The visitors’ center also provides an informative and entertaining film, which outlines both of the conflicting accounts of the causeway’s beginnings. You can also purchase Irish handicrafts and souvenirs at reasonable prices (the causeway is no tourist trap), and get information on other attractions along the ruggedly beautiful coast of County Antrim.

Other nearby sites worth visiting include:

Dunluce Castle

Imposing ruins, dating from the 16th century, dramatically situated on a cliff overlooking the Irish Sea.

The Glens of Antrim

Take a breathtaking ride along the coast, detouring into the nine glens, where you’ll find lovely hidden coves, time-warped fishing villages, forests, waterfalls, and even the mountain where St. Patrick is reputed to have tended sheep while in slavery.


Here, you can walk, if you dare, across a rope bridge that spans an 80-foot chasm.

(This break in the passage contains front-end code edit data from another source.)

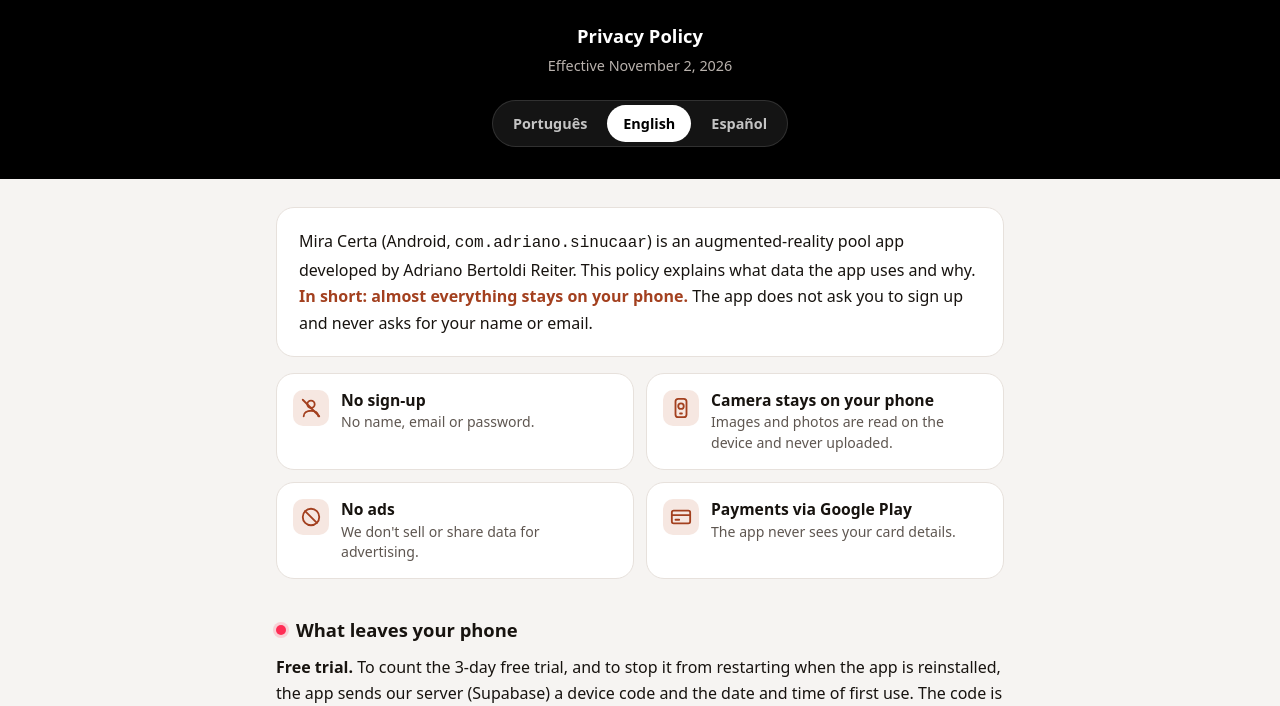
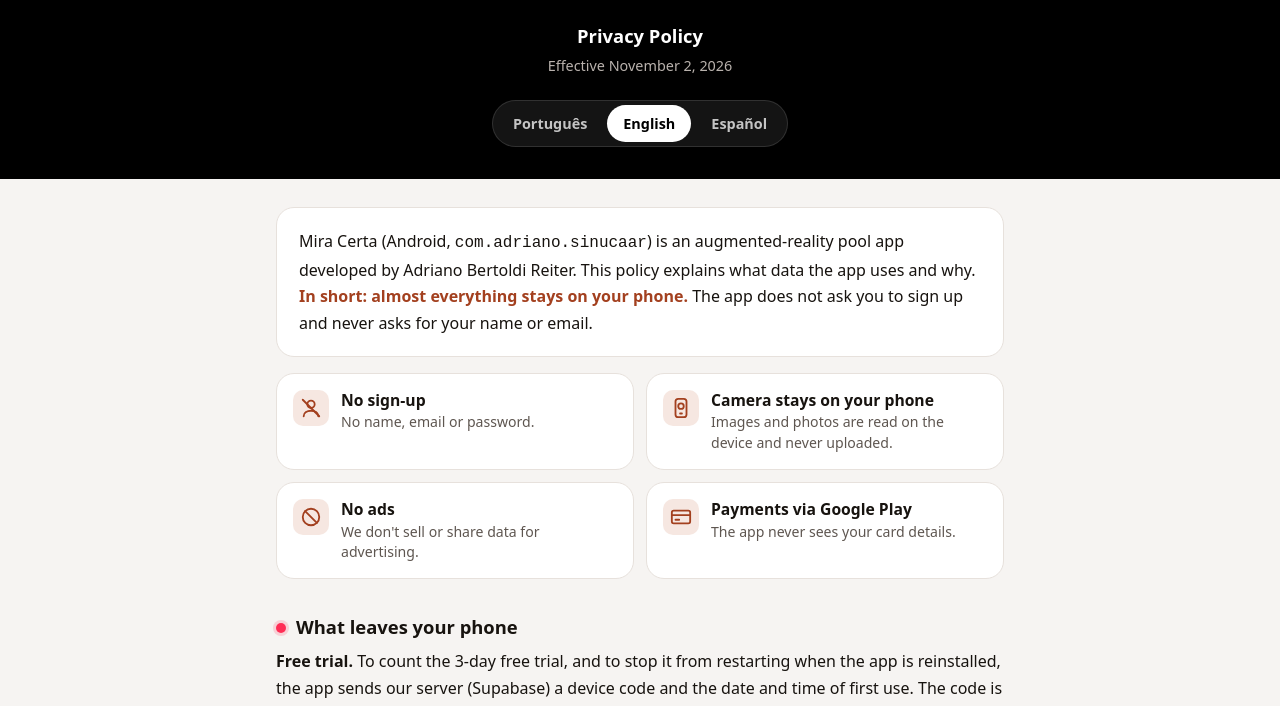
Before and after one commit to abreiter/miracerta, a plain HTML site: page privacidade.html in a window 1280 px wide. Shown: the part 240-946 px from the top of the page. Drawn offline with Linux system fonts and the light colour scheme.

Commit message:
Bolinha dos títulos alinhada na primeira linha
Co-Authored-By: Claude Opus 5.5 <noreply@anthropic.com>

```diff
--- a/privacidade.html
+++ b/privacidade.html
@@ -107,10 +107,10 @@
   .card span { display: block; color: var(--muted); font-size: 0.88rem; line-height: 1.45; margin-top: 2px; }
 
   h2 {
-    font-size: 1.15rem; margin: 36px 0 8px; display: flex; align-items: center; gap: 10px;
+    font-size: 1.15rem; margin: 36px 0 8px; display: flex; align-items: flex-start; gap: 10px; line-height: 1.35;
   }
   h2::before {
-    content: ""; width: 10px; height: 10px; border-radius: 50%; flex: none;
+    content: ""; width: 10px; height: 10px; border-radius: 50%; flex: none; margin-top: 0.42em;
     background: var(--dot); box-shadow: 0 0 0 3px rgba(255, 45, 85, 0.18);
   }
   p { margin: 0 0 12px; }
```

The Old Bushmills Distillery

Recover from the rope bridge experience at Bushmills Distillery with a taste of Irish malt whiskey, after touring the world’s oldest licensed whiskey distillery.

The historic village of Bushmills is literally minutes away from the Giant’s Causeway. A great place to stay is the Bushmills Inn, which provides one of the warmest welcomes you’ll find in an island famous for hospitality. Having a Bushmills double malt before a turf fire in one of the inn’s cozy sitting rooms is only topped by the superb dining in the inn’s acclaimed restaurant, where you can feast on Irish smoked salmon or succulent New Zealand lamb.

The Giant’s Causeway and Bushmills are about a four-hour drive from Dublin, mostly on modern highways. If you decide to say in Belfast and tour one of Europe’s emerging “hot” cities, try the Fitzwilliam International Belfast, a boutique hotel adjacent to the Opera House. While Belfast was for years considered “off limits” due to the sectarian troubles, with the current peace initiative, it’s actually one of the safest places in Europe these days.